(ACTIVITY): Type out every entry again, character for character.

(EXERCISE INPUT):
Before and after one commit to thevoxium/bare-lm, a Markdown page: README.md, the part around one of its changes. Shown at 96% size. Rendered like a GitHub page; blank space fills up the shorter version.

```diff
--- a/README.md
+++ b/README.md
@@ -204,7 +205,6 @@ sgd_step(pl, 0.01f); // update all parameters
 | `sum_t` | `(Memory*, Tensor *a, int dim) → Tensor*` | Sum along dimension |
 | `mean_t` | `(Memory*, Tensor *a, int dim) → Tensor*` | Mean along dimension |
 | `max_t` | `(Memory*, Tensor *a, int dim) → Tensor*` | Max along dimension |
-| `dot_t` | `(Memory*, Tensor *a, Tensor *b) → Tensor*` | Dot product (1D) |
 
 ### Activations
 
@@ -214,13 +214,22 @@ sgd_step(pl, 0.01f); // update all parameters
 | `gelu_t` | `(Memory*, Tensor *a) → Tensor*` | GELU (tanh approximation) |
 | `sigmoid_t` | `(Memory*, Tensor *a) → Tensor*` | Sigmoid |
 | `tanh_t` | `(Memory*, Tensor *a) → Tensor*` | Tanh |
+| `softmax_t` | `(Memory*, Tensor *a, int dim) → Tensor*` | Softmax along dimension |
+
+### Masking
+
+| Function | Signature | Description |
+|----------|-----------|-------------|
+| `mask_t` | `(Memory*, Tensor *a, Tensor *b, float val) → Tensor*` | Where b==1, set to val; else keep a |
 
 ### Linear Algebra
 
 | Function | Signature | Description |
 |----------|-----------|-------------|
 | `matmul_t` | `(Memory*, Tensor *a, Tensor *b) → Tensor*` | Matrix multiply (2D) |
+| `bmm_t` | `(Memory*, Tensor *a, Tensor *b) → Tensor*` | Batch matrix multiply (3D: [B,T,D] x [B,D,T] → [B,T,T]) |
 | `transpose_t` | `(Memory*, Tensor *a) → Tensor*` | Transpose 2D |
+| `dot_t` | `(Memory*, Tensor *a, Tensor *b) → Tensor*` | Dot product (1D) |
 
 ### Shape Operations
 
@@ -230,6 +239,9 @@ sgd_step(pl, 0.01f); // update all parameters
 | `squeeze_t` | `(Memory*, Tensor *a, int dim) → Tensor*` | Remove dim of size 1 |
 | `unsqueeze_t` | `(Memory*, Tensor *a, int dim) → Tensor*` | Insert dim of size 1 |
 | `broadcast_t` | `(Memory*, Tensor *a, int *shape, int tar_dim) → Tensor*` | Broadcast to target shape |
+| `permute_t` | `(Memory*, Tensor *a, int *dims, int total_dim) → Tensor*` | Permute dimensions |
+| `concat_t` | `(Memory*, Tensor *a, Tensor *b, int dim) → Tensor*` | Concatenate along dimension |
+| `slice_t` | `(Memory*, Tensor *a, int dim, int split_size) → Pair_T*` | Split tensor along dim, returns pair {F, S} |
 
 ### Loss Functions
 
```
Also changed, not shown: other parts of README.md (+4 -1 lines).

(OUTPUT FOR THIS TASK):
Before and after one commit to thevoxium/bare-lm, a Markdown page: README.md, the part around one of its changes. Shown at 96% size. Rendered like a GitHub page; blank space fills up the shorter version.

```diff
--- a/README.md
+++ b/README.md
@@ -204,7 +205,6 @@ sgd_step(pl, 0.01f); // update all parameters
 | `sum_t` | `(Memory*, Tensor *a, int dim) → Tensor*` | Sum along dimension |
 | `mean_t` | `(Memory*, Tensor *a, int dim) → Tensor*` | Mean along dimension |
 | `max_t` | `(Memory*, Tensor *a, int dim) → Tensor*` | Max along dimension |
-| `dot_t` | `(Memory*, Tensor *a, Tensor *b) → Tensor*` | Dot product (1D) |
 
 ### Activations
 
@@ -214,13 +214,22 @@ sgd_step(pl, 0.01f); // update all parameters
 | `gelu_t` | `(Memory*, Tensor *a) → Tensor*` | GELU (tanh approximation) |
 | `sigmoid_t` | `(Memory*, Tensor *a) → Tensor*` | Sigmoid |
 | `tanh_t` | `(Memory*, Tensor *a) → Tensor*` | Tanh |
+| `softmax_t` | `(Memory*, Tensor *a, int dim) → Tensor*` | Softmax along dimension |
+
+### Masking
+
+| Function | Signature | Description |
+|----------|-----------|-------------|
+| `mask_t` | `(Memory*, Tensor *a, Tensor *b, float val) → Tensor*` | Where b==1, set to val; else keep a |
 
 ### Linear Algebra
 
 | Function | Signature | Description |
 |----------|-----------|-------------|
 | `matmul_t` | `(Memory*, Tensor *a, Tensor *b) → Tensor*` | Matrix multiply (2D) |
+| `bmm_t` | `(Memory*, Tensor *a, Tensor *b) → Tensor*` | Batch matrix multiply (3D: [B,T,D] x [B,D,T] → [B,T,T]) |
 | `transpose_t` | `(Memory*, Tensor *a) → Tensor*` | Transpose 2D |
+| `dot_t` | `(Memory*, Tensor *a, Tensor *b) → Tensor*` | Dot product (1D) |
 
 ### Shape Operations
 
@@ -230,6 +239,9 @@ sgd_step(pl, 0.01f); // update all parameters
 | `squeeze_t` | `(Memory*, Tensor *a, int dim) → Tensor*` | Remove dim of size 1 |
 | `unsqueeze_t` | `(Memory*, Tensor *a, int dim) → Tensor*` | Insert dim of size 1 |
 | `broadcast_t` | `(Memory*, Tensor *a, int *shape, int tar_dim) → Tensor*` | Broadcast to target shape |
+| `permute_t` | `(Memory*, Tensor *a, int *dims, int total_dim) → Tensor*` | Permute dimensions |
+| `concat_t` | `(Memory*, Tensor *a, Tensor *b, int dim) → Tensor*` | Concatenate along dimension |
+| `slice_t` | `(Memory*, Tensor *a, int dim, int split_size) → Pair_T*` | Split tensor along dim, returns pair {F, S} |
 
 ### Loss Functions
 
```
Also changed, not shown: other parts of README.md (+4 -1 lines).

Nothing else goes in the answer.